Bryant got a significant boost from the $12.9 million he earned last year. The 2016 NL MVP rebounded from an injury-filled season to bat .282 with 31 homers and 77 RBIs.
It is unclear whether he will remain with the team he led to the 2016 World Series championship, the Cubs’ first title since 1908. The Cubs’ thin minor league system, the young players Bryant could bring back in a trade and the large contract the three-time All-Star would figure to command as a free agent have all thrown his future into question. He also has a pending grievance he filed in the hope of becoming a free agent one year earlier than scheduled.

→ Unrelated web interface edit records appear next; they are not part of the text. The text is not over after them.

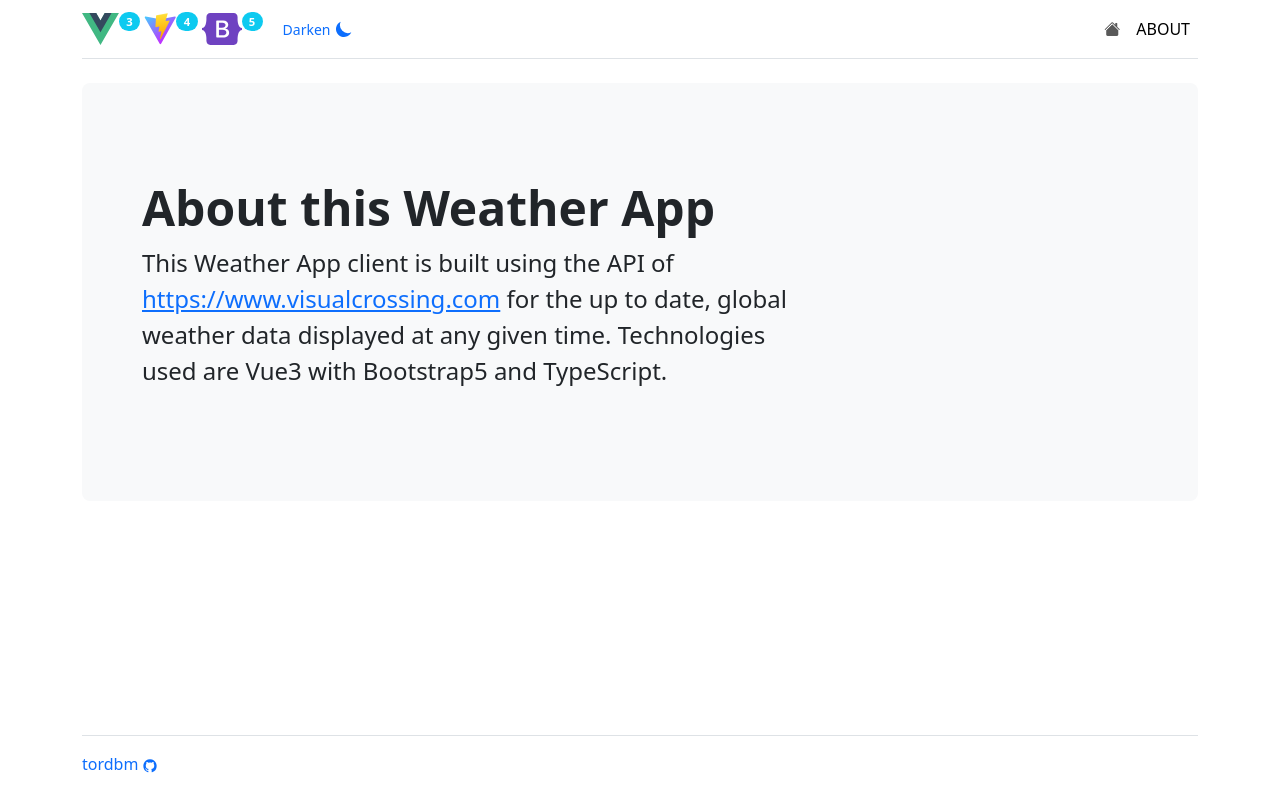
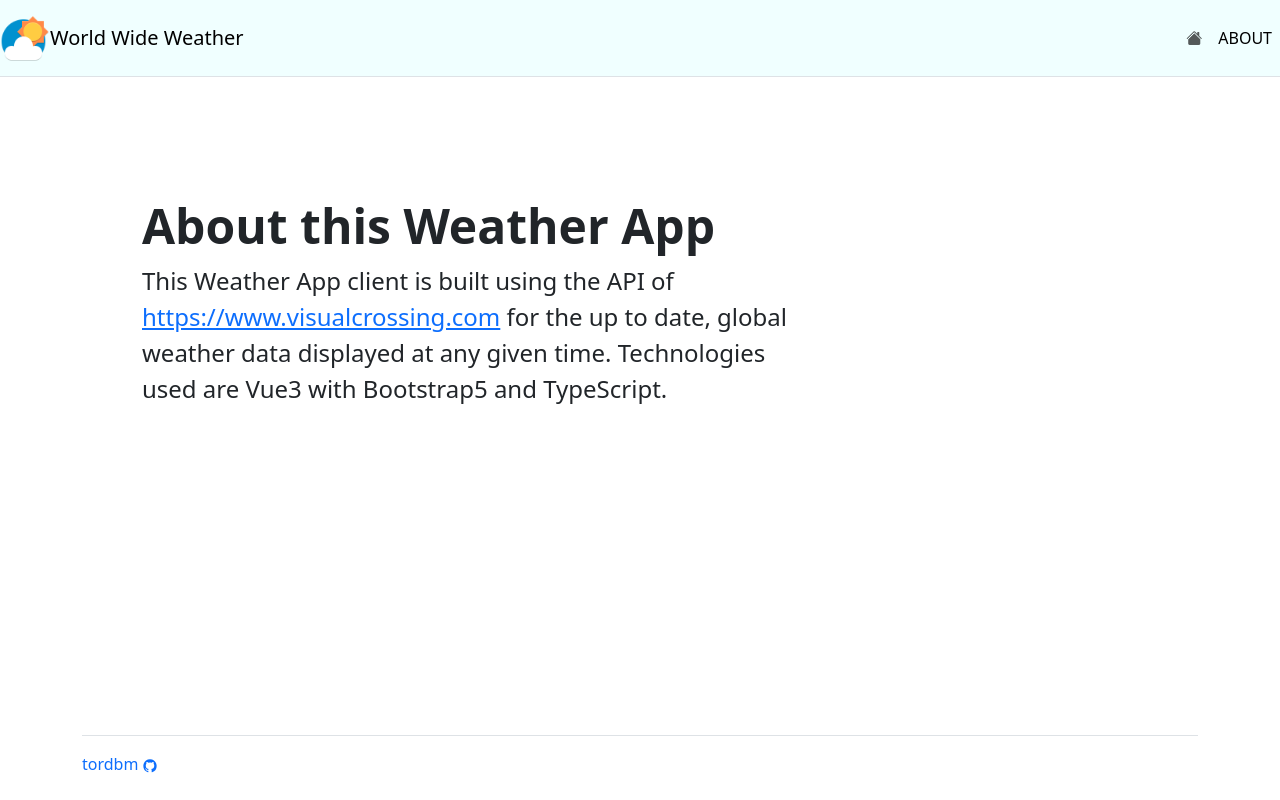
Before and after one commit to tordbm/WeatherApp-client, a Vue app: page /WeatherApp-client/about in a window 1280 px wide. Built offline with nearby package versions, Linux system fonts and the light colour scheme.

Commit message:
major design overhaul, patch 1.2

```diff
--- a/package.json
+++ b/package.json
@@ -1,5 +1,5 @@
 {
-  "version": "1.1.5",
+  "version": "1.2",
   "description": "WeatherApp-client front end written in Vue.js",
   "homepage": "https://tordbm.github.io/WeatherApp-client/",
   "license": "CC-BY-4.0",
--- a/src/App.vue
+++ b/src/App.vue
@@ -3,7 +3,7 @@
 </template>
 
 <style lang="scss">
-.box {
+body {
   background-color: var(--bs-tertiary-bg);
 }
 </style>
--- a/src/components/Heads.vue
+++ b/src/components/Heads.vue
@@ -1,11 +1,7 @@
 <template>
-  <div class="container-fluid py-4">
+  <div class="container-fluid py-4 d-flex justify-content-center">
     <h1 class="display-6 fw-bold">
       <slot></slot>
-      <img
-        src="@/icons/partially-sunny.png"
-        alt="Sun behind cloud"
-        height="100" />
     </h1>
   </div>
 </template>
--- a/src/components/Nav.vue
+++ b/src/components/Nav.vue
@@ -1,109 +1,16 @@
 <template>
-  <div class="container">
-    <nav class="navbar navbar-expand-lg mb-4 border-bottom">
+  <nav
+    class="navbar navbar-expand-lg mb-4 border-bottom"
+    style="background-color: azure">
     <router-link
       :to="routes[0].path"
       class="navbar-brand d-flex align-items-center text-decoration-none">
-        <svg
-          xmlns="http://www.w3.org/2000/svg"
-          height="32"
-          viewBox="0 0 261.76 226.69">
-          <path
-            d="M161.096.001l-30.225 52.351L100.647.001H-.005l130.877 226.688L261.749.001z"
-            fill="#41b883" />
-          <path
-            d="M161.096.001l-30.225 52.351L100.647.001H52.346l78.526 136.01L209.398.001z"
-            fill="#34495e" />
-        </svg>
-        <sup><small class="badge rounded-pill bg-info me-1">3</small></sup>
-        <svg
-          height="32"
-          viewBox="0 0 410 404"
-          fill="none"
-          xmlns="http://www.w3.org/2000/svg">
-          <path
-            d="M399.641 59.5246L215.643 388.545C211.844 395.338 202.084 395.378 198.228 388.618L10.5817 59.5563C6.38087 52.1896 12.6802 43.2665 21.0281 44.7586L205.223 77.6824C206.398 77.8924 207.601 77.8904 208.776 77.6763L389.119 44.8058C397.439 43.2894 403.768 52.1434 399.641 59.5246Z"
-            fill="url(#paint0_linear)" />
-          <path
-            d="M292.965 1.5744L156.801 28.2552C154.563 28.6937 152.906 30.5903 152.771 32.8664L144.395 174.33C144.198 177.662 147.258 180.248 150.51 179.498L188.42 170.749C191.967 169.931 195.172 173.055 194.443 176.622L183.18 231.775C182.422 235.487 185.907 238.661 189.532 237.56L212.947 230.446C216.577 229.344 220.065 232.527 219.297 236.242L201.398 322.875C200.278 328.294 207.486 331.249 210.492 326.603L212.5 323.5L323.454 102.072C325.312 98.3645 322.108 94.137 318.036 94.9228L279.014 102.454C275.347 103.161 272.227 99.746 273.262 96.1583L298.731 7.86689C299.767 4.27314 296.636 0.855181 292.965 1.5744Z"
-            fill="url(#paint1_linear)" />
-          <defs>
-            <linearGradient
-              id="paint0_linear"
-              x1="6.00017"
-              y1="32.9999"
-              x2="235"
-              y2="344"
-              gradientUnits="userSpaceOnUse">
-              <stop stop-color="#41D1FF" />
-              <stop offset="1" stop-color="#BD34FE" />
-            </linearGradient>
-            <linearGradient
-              id="paint1_linear"
-              x1="194.651"
-              y1="8.81818"
-              x2="236.076"
-              y2="292.989"
-              gradientUnits="userSpaceOnUse">
-              <stop stop-color="#FFEA83" />
-              <stop offset="0.0833333" stop-color="#FFDD35" />
-              <stop offset="1" stop-color="#FFA800" />
-            </linearGradient>
-          </defs>
-        </svg>
-        <sup><small class="badge rounded-pill bg-info me-1">4</small></sup>
-        <svg
-          xmlns="http://www.w3.org/2000/svg"
-          width="40"
-          height="32"
-          viewBox="0 0 118 94"
-          role="img">
-          <title>Bootstrap</title>
-          <path
-            fill-rule="evenodd"
-            clip-rule="evenodd"
-            d="M24.509 0c-6.733 0-11.715 5.893-11.492 12.284.214 6.14-.064 14.092-2.066 20.577C8.943 39.365 5.547 43.485 0 44.014v5.972c5.547.529 8.943 4.649 10.951 11.153 2.002 6.485 2.28 14.437 2.066 20.577C12.794 88.106 17.776 94 24.51 94H93.5c6.733 0 11.714-5.893 11.491-12.284-.214-6.14.064-14.092 2.066-20.577 2.009-6.504 5.396-10.624 10.943-11.153v-5.972c-5.547-.529-8.934-4.649-10.943-11.153-2.002-6.484-2.28-14.437-2.066-20.577C105.214 5.894 100.233 0 93.5 0H24.508zM80 57.863C80 66.663 73.436 72 62.543 72H44a2 2 0 01-2-2V24a2 2 0 012-2h18.437c9.083 0 15.044 4.92 15.044 12.474 0 5.302-4.01 10.049-9.119 10.88v.277C75.317 46.394 80 51.21 80 57.863zM60.521 28.34H49.948v14.934h8.905c6.884 0 10.68-2.772 10.68-7.727 0-4.643-3.264-7.207-9.012-7.207zM49.948 49.2v16.458H60.91c7.167 0 10.964-2.876 10.964-8.281 0-5.406-3.903-8.178-11.425-8.178H49.948z"
-            fill="#6f42c1"></path>
-        </svg>
-        <sup><small class="badge rounded-pill bg-info me-1">5</small></sup>
+      <img
+        src="@/icons/partially-sunny.png"
+        alt="Sun behind cloud"
+        height="50" />
+      World Wide Weather
     </router-link>
-      <section class="d-flex">
-        <a
-          href="#"
-          @click="(event) => changeTheme(event)"
-          class="text-decoration-none">
-          <div
-            v-if="themeToggler"
-            class="d-flex justify-content-between align-items-center">
-            <small class="me-1">Light Up</small>
-            <svg
-              class="p-0"
-              width="20"
-              height="20"
-              fill="currentColor"
-              viewBox="0 0 20 20"
-              xmlns="http://www.w3.org/2000/svg">
-              <path
-                d="M10 2a1 1 0 011 1v1a1 1 0 11-2 0V3a1 1 0 011-1zm4 8a4 4 0 11-8 0 4 4 0 018 0zm-.464 4.95l.707.707a1 1 0 001.414-1.414l-.707-.707a1 1 0 00-1.414 1.414zm2.12-10.607a1 1 0 010 1.414l-.706.707a1 1 0 11-1.414-1.414l.707-.707a1 1 0 011.414 0zM17 11a1 1 0 100-2h-1a1 1 0 100 2h1zm-7 4a1 1 0 011 1v1a1 1 0 11-2 0v-1a1 1 0 011-1zM5.05 6.464A1 1 0 106.465 5.05l-.708-.707a1 1 0 00-1.414 1.414l.707.707zm1.414 8.486l-.707.707a1 1 0 01-1.414-1.414l.707-.707a1 1 0 011.414 1.414zM4 11a1 1 0 100-2H3a1 1 0 000 2h1z"
-                fill-rule="evenodd"
-                clip-rule="evenodd"></path>
-            </svg>
-          </div>
-          <div v-else class="d-flex justify-content-between align-items-center">
-            <small class="me-1">Darken</small>
-            <svg
-              class="pa-0 ma-0"
-              width="20"
-              height="20"
-              fill="currentColor"
-              viewBox="0 0 20 20"
-              xmlns="http://www.w3.org/2000/svg">
-              <path
-                d="M17.293 13.293A8 8 0 016.707 2.707a8.001 8.001 0 1010.586 10.586z"></path>
-            </svg>
-          </div>
-        </a>
-      </section>
     <button
       class="navbar-toggler border-0 shadow-none"
       type="button"
@@ -133,33 +40,14 @@
       </ul>
     </div>
   </nav>
-  </div>
 </template>
 
 <script lang="ts" setup>
-import { computed, onMounted } from 'vue'
+import { computed } from 'vue'
 import { useRouter } from 'vue-router'
 import { routes } from '@/router/router'
-import { ref, type Ref } from 'vue'
-
-const themeToggler: Ref<boolean> = ref(false)
-const docElm = document.documentElement
-
-const changeTheme = (e: Event) => {
-  e.preventDefault()
-
-  themeToggler.value = !themeToggler.value
-  localStorage.theme = themeToggler.value ? 'dark' : 'light'
-  docElm.dataset.bsTheme = themeToggler.value ? 'dark' : 'light'
-}
 
 const router = useRouter()
 const activeRoute = computed(() => router.currentRoute.value.path)
 const isActive = (path: string) => path === activeRoute.value
-
-onMounted(() => {
-  const storedTheme = localStorage.theme
-  themeToggler.value = storedTheme === 'dark'
-  docElm.dataset.bsTheme = storedTheme || 'light'
-})
 </script>
--- a/src/components/WeatherData15Day.vue
+++ b/src/components/WeatherData15Day.vue
@@ -19,7 +19,7 @@
           <div class="icon-right">
             {{ parseConditions(day.icon) }}
           </div>
-          <div class="degree-right">{{ Math.round(day.temp) }} º</div>
+          <div class="degree-right">{{ Math.round(day.tempmax) }} º</div>
         </button>
       </h2>
       <div
@@ -28,7 +28,7 @@
         :aria-labelledby="'heading' + index"
         :data-bs-parent="'#accordionDays' + index">
         <div class="accordion-body">
-          <table class="table table-light table-hover mt-2">
+          <table class="table table-hover mt-2">
             <tbody>
               <tr v-for="hour in day.hours" :key="hour.datetime">
                 <td>{{ hour.datetime.slice(0, 5) }}</td>
--- a/src/components/WeatherDataToday.vue
+++ b/src/components/WeatherDataToday.vue
@@ -1,6 +1,6 @@
 <template>
   {{ todayData.description }}
-  <table class="table table-light table-hover mt-2">
+  <table class="table table-hover mt-2">
     <tbody>
       <tr v-for="hour in filterNextHours(todayData, weatherData)">
         <td>{{ hour.datetime.slice(0, 5) }}</td>
--- a/src/layouts/Default.vue
+++ b/src/layouts/Default.vue
@@ -2,7 +2,7 @@
   <Nav />
 
   <header class="container">
-    <Heads>World Wide Weather without breaking a sweat!</Heads>
+    <Heads></Heads>
   </header>
 
   <main class="container flex-shrink-0 mb-4">
```
Also changed, not shown: src/components/WeatherOverview.vue (+40 -18 lines), src/views/Home.vue (+7 -25 lines). Lines whose indentation alone changed are shown as unchanged.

Bryant debuted April 17, 2015, leaving him one day shy of the service time needed to become a free agent after the 2020 season. He contends he was held in the minors in a deliberate effort to delay his free-agent eligibility and that delay violated baseball’s collective bargaining agreement.
Báez, one of baseball’s most exciting players, almost doubled his salary from $5.2 million last season. He hit .281 with 29 homers and made his second straight All-Star team after finishing second to Milwaukee’s Christian Yelich in the 2018 NL MVP voting. Báez is under contractual control for two more years and could be in for a contract extension.
Contreras made his second straight All-Star team last season, hitting .272 with a career-high 24 homers and 64 RBIs. Like Bryant, Contreras could be traded to stock up on young players.
Schwarber, who made $3.39 million, set career highs with a .250 average, 38 homers and 92 RBIs. He was particularly good after the All-Star break, hitting .280 and going deep 20 times while driving in 49 runs.
The Cubs hope Almora can rebound after his batting average dropped 50 points to .236 and his on-base percentage fell from .323 to .271. The former first-round pick hit just .213 against left-handers even though he is a righty. And his average on balls in play dropped from .337 in 2018 to .255.
The Cubs missed the playoffs for the first time since 2014 after finishing 84-78. The Cubs hired former catcher David Ross to replace Joe Maddon as manager, hoping “Grandpa Rossy” could give them a spark.